"The danger is that without a recovery in domestic revenue sources and a material decline in Sacu receipts, the government will be faced with another revenue shock."
Without being able to contain expenditure, this suggests that further large deficits can be expected.
Furthermore, job losses and wage reductions this year will see a major decline in personal income tax collections, with the ministry estimating total collections of just N$9,6 billion - levels last seen in the 2013/14 financial year.
The researchers explained the fall is a far cry from the N$14 billion forecasts in last year's midterm budget, a decrease of 31,6%.
"The tax base, as far as individuals are concerned, will see a large decline in numbers this year as well. A recovery in personal income tax collections will be slow, taking several years," Cirrus researchers say.
They attribute the expected shocks to initial lockdown restrictions.
The adverse impact on wages and employment will see households left with reduced disposable income, thereby further reducing their ability to spend.
The fall in disposable income will obviously impact Value Added Tax collections, which are forecast at N$10 billion for 2020/21.
"This is a decline of 22,2% from October's forecasts, and a decline of 16,3% from last year's collections.
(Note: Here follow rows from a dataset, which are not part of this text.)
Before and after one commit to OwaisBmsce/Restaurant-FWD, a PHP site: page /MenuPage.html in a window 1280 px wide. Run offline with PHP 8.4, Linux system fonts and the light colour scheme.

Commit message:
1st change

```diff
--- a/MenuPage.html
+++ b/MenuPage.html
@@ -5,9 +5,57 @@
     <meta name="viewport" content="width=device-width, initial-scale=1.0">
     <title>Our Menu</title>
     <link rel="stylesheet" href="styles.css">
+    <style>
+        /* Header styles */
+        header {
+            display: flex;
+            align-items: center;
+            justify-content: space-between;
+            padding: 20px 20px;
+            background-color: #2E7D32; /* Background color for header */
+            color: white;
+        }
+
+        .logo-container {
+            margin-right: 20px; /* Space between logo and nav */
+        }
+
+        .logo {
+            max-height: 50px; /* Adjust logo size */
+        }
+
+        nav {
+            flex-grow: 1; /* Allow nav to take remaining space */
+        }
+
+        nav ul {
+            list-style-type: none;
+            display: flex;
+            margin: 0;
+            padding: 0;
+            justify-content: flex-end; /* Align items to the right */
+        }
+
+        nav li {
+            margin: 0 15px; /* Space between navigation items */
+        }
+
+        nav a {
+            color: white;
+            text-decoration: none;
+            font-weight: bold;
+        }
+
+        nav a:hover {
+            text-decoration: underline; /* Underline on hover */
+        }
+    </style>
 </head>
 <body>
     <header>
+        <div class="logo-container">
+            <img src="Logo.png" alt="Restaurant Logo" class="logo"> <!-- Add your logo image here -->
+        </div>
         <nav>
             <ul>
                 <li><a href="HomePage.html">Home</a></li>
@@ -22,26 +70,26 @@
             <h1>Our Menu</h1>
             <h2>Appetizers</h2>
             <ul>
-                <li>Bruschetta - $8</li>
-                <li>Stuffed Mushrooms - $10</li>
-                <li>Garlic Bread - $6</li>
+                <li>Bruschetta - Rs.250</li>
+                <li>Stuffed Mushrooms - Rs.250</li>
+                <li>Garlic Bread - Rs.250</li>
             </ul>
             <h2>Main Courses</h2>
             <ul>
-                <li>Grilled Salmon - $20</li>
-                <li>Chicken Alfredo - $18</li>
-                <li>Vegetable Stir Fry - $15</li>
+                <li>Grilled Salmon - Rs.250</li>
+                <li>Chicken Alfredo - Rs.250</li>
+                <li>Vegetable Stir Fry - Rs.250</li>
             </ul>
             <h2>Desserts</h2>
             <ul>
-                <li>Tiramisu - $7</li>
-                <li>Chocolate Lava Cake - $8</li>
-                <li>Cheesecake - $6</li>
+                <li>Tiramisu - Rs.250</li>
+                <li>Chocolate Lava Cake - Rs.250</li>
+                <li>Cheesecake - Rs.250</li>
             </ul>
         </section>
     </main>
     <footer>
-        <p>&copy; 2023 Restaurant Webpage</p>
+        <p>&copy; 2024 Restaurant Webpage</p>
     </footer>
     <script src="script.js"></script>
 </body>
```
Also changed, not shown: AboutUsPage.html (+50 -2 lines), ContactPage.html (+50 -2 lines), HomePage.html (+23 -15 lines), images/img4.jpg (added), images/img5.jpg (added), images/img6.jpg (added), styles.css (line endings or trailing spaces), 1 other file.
These levels are similar to those last seen in 2014/15," the analysis shows.
Without a recovery in employment, VAT collections will remain subdued as well.
Cirrus also indicates that mild recovery can be expected for 2021/22, but will hardly make a dent in the decline of Sacu revenue.
Corporate profits are, unsurprisingly, expected to plunge this year; the previous year's mid-term budget anticipated company taxes of N$7,5 billion for 2020/21, but this has now been lowered by 36% to N$4,8 billion.
This will be the first time in several years that Namdeb's contribution to the state's coffers is below N$1 billion.
Non-mining companies are expected to pay just shy of N$4 billion in taxes, a N$1,6 billion decrease from 2019 mid-term budget.
Cirrus states that quick recovery in the non-mining source of revenue is out of the question.
Expenditure is projected to increase by 9% from N$66,5 billion in 2019/20 to N$72,8 billion in the current financial year.
Expenditure is increasing from an already high base.
Total expenditure is expected to represent 42,5% of gross domestic product (GDP), while revenue to represent 30% of GDP, resulting in this record deficit.
*This article has been updated.